───── Data for processing ─────

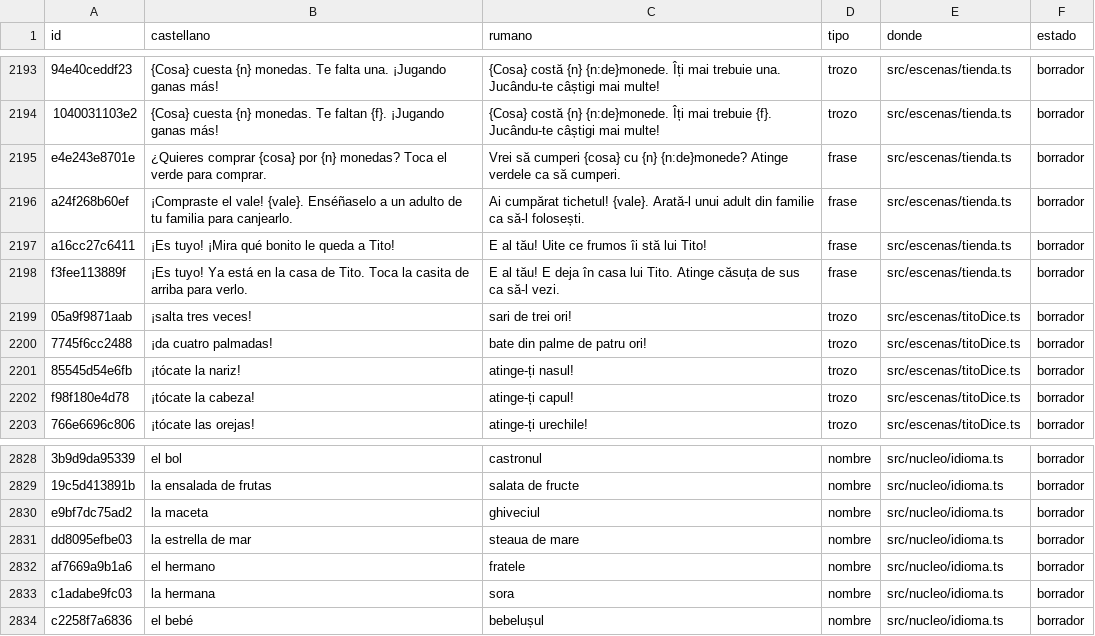
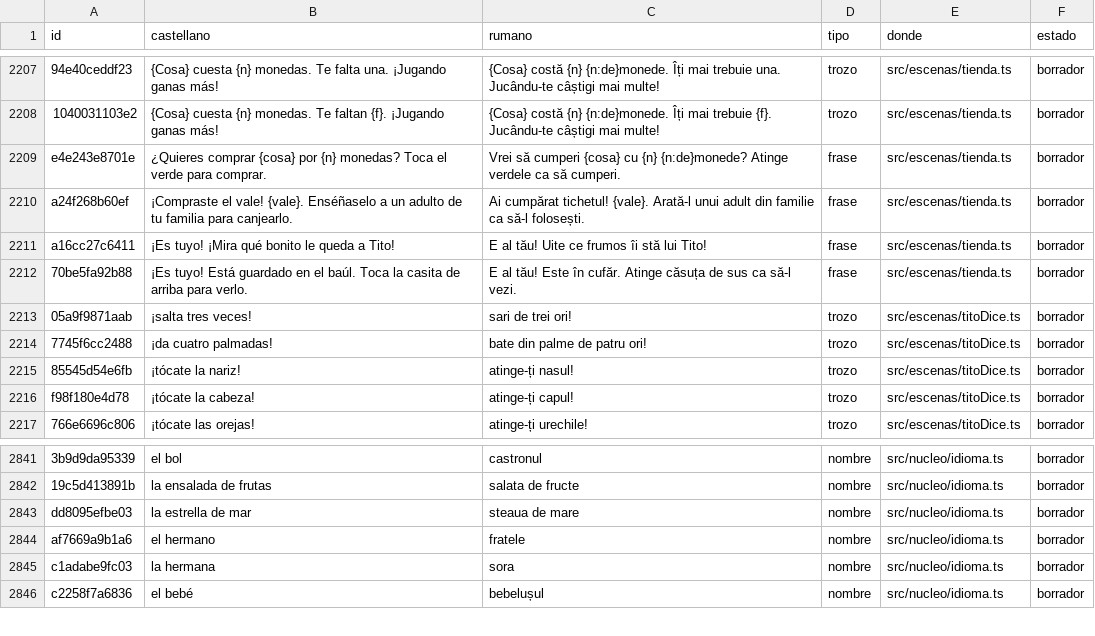
Before and after one commit to fercala/curiolandia-new, a CSV file: dialogos/ro.csv, drawn as a sheet; only a part is shown, gaps mark what is left out; removed rows and columns are numbered as before the commit, all else as after; the diff covers the shown part only; the diff names each change by its address in the sheet, - before the commit and + after, or states it on an @@ line.

Commit message:
v0.2.168: amplía la tienda de Tito y permite guardar toda la casa

```diff
--- a/dialogos/ro.csv
+++ b/dialogos/ro.csv
-A2212 (id): f3fee113889f
+A2212 (id): 70be5fa92b88
-B2212 (castellano): ¡Es tuyo! Ya está en la casa de Tito. Toca la…
+B2212 (castellano): ¡Es tuyo! Está guardado en el baúl. Toca la…
-C2212 (rumano): …al tău! E deja în casa lui Tito. Atinge căsuța…
+C2212 (rumano): …al tău! Este în cufăr. Atinge căsuța…
-row 2830: e9bf7dc75ad2 | la maceta | ghiveciul | nombre | src/nucleo/idioma.ts | borrador
```
Also changed, not shown: 14 added rows and 1 removed row elsewhere in this file, dialogos/todos.csv, 23 other files.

─────

■ **Activity**: Looking through the data above, copy out each line in which the string "tuyo" occurs.

■ **Written solution**:
-B2212 (castellano): ¡Es tuyo! Ya está en la casa de Tito. Toca la…
+B2212 (castellano): ¡Es tuyo! Está guardado en el baúl. Toca la…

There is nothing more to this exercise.